However, if you turn her over, her wheels are spinning as fast as her little engine can manage. She has three wheels, two spinning brushes, and a battery that are grinding incessantly for one common goal — to clean the floor as thoroughly as possible.
And clean she does. She is an imposing danger to any piece of dust or debris that she encounters because beneath her polished serene exoskeleton, she is determinedly sprinting toward the finish line.
Don’t we all wish we could operate with the dichotomy of a Roomba. Entrepreneurship requires relentless grind, countless hours working toward a vision of the future, and the grace to not tip anyone off that you’re struggling.
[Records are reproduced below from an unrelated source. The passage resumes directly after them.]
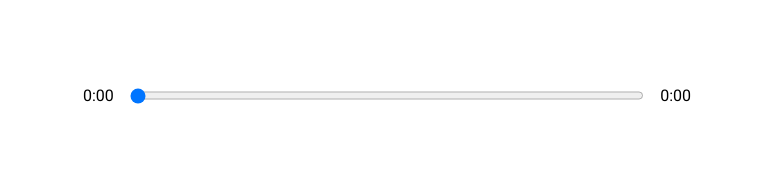
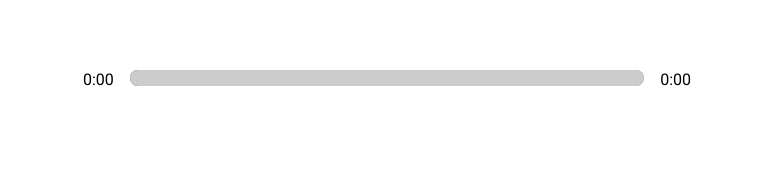
Before and after one commit to Mridul2820/music-player, a React (Create React App) app: page / in a window 1280 px wide. Shown: the part 490-661 px from the top of the page, without its empty margins (253-1027 px from the left). Built offline with nearby package versions, Linux system fonts and the light colour scheme.

Commit message:
slider range customize

```diff
--- a/src/App.js
+++ b/src/App.js
@@ -14,7 +14,8 @@
 
     const [songInfo, setSongInfo] = useState({
         currentTime: 0,
-        duration: 0
+        duration: 0,
+        animationPercentage: 0
     })
     const [songs, setSongs] = useState(data())
     const [currentSong, setCurrentSong] = useState(songs[0])
@@ -24,7 +25,10 @@
     const timeUpdateHandler = (e) => {
         const current = e.target.currentTime;
         const duration = e.target.duration;
-        setSongInfo({...songInfo, currentTime: current, duration})
+        const roundedContent = Math.round(current)
+        const roundedDuration = Math.round(duration)
+        const animation = Math.round((roundedContent / roundedDuration) * 100)
+        setSongInfo({...songInfo, currentTime: current, duration, animationPercentage: animation})
     }
 
     return (
--- a/src/components/Player.js
+++ b/src/components/Player.js
@@ -22,6 +22,7 @@
         })
 
         setSongs(newSongs)
+        // eslint-disable-next-line
     }, [currentSong])
 
     const playSongHandler = () => {
@@ -62,10 +63,17 @@
         playAudio(isPlaying, audioRef)
     }
 
+    const trackAnim = {
+        transform:  `translateX(${songInfo.animationPercentage}%)`
+    }
+
     return (
         <div className='player'>
             <div className="time-control">
                 <p>{getTime(songInfo.currentTime)}</p>
+                <div
+                    style={{background: `linear-gradient(to right, ${currentSong.color[0]}, ${currentSong.color[1]})`}}
+                    className="track">
                     <input
                         min={0}
                         max={songInfo.duration || 0}
@@ -73,6 +81,8 @@
                         onChange={dragHandler}
                         type="range"
                     />
+                    <div style={trackAnim} className="animate-track"></div>
+                </div>
                 <p>{songInfo.duration ? getTime(songInfo.duration) : '0:00'}</p>
             </div>
             <div className="play-control">
--- a/src/styles/_player.scss
+++ b/src/styles/_player.scss
@@ -12,11 +12,13 @@
 
     input {
         width: 100%;
-        padding: 1rem 0;
+        -webkit-appearance: none;
+        background: transparent;
+        cursor: pointer;
     }
 
     p {
-        padding: 1rem;
+        padding: 0 1rem;
     }
 }
 
@@ -31,3 +33,34 @@
         cursor: pointer;
     }
 }
+
+input[type="range"] {
+    &:focus {
+        outline: none;
+    }
+
+    &::-webkit-slider-thumb {
+        -webkit-appearance: none;
+        height: 16px;
+        width: 16px;
+    }
+}
+
+.track {
+    width: 100%;
+    height: 1rem;
+    position: relative;
+    border-radius: 1rem;
+    overflow: hidden;
+}
+
+.animate-track {
+    background: rgb(204, 204, 204);
+    height: 100%;
+    width: 100%;
+    position: absolute;
+    top: 0;
+    left: 0;
+    transform: translateX(0%);
+    pointer-events: none;
+}
```
Lines whose indentation alone changed are shown as unchanged.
If we could adopt that coolness under pressure, that determination to crush every day with laser focus while appearing calm and collected, we would all be the better for it.
Plow into a wall and pivot
My relentless Roomba has laser focus (I think she might actually have a laser-laser as well, but that’s another story). She sets her sights on a goal — clean all debris in my path toward the east side of the bedroom — and then she goes for it. She toils along her trajectory, leaves no hairball uncleaned, and then . . . BAM! She hits a wall.
Most of us, human and machine alike, stop when we encounter an obstacle on the way toward a goal. Not only does the Roomba plow right into the obstacle, she doesn’t stop. She pauses, reorients herself toward another direction, and keeps on working. And she does this over and over until the room is clean.
In any startup, pivoting is inevitable at some point. It’s not a matter of if, it’s when. Unfortunately, the pivot has become so successful that many entrepreneurs pivot too early, before they hit a wall.
Roomba is the perfect example of how to keep progressing toward a goal. Go until you can’t go anymore, pause, reestablish a different path, keep working. So many hugely successful businesses were successful because they pivoted — YouTube, Yelp, Shopify — but, had they not already been moving, they would not have had the opportunity to hit a wall, pause, and pivot.
The corners are important
The most successful people I know are painstakingly thorough when it counts. My Roomba recognizes that cleaning the floor is not just about making sure the center of the floor is sparkly. She cleans the corners of the room as well. She doesn’t just clean the corners, she focuses on the corners.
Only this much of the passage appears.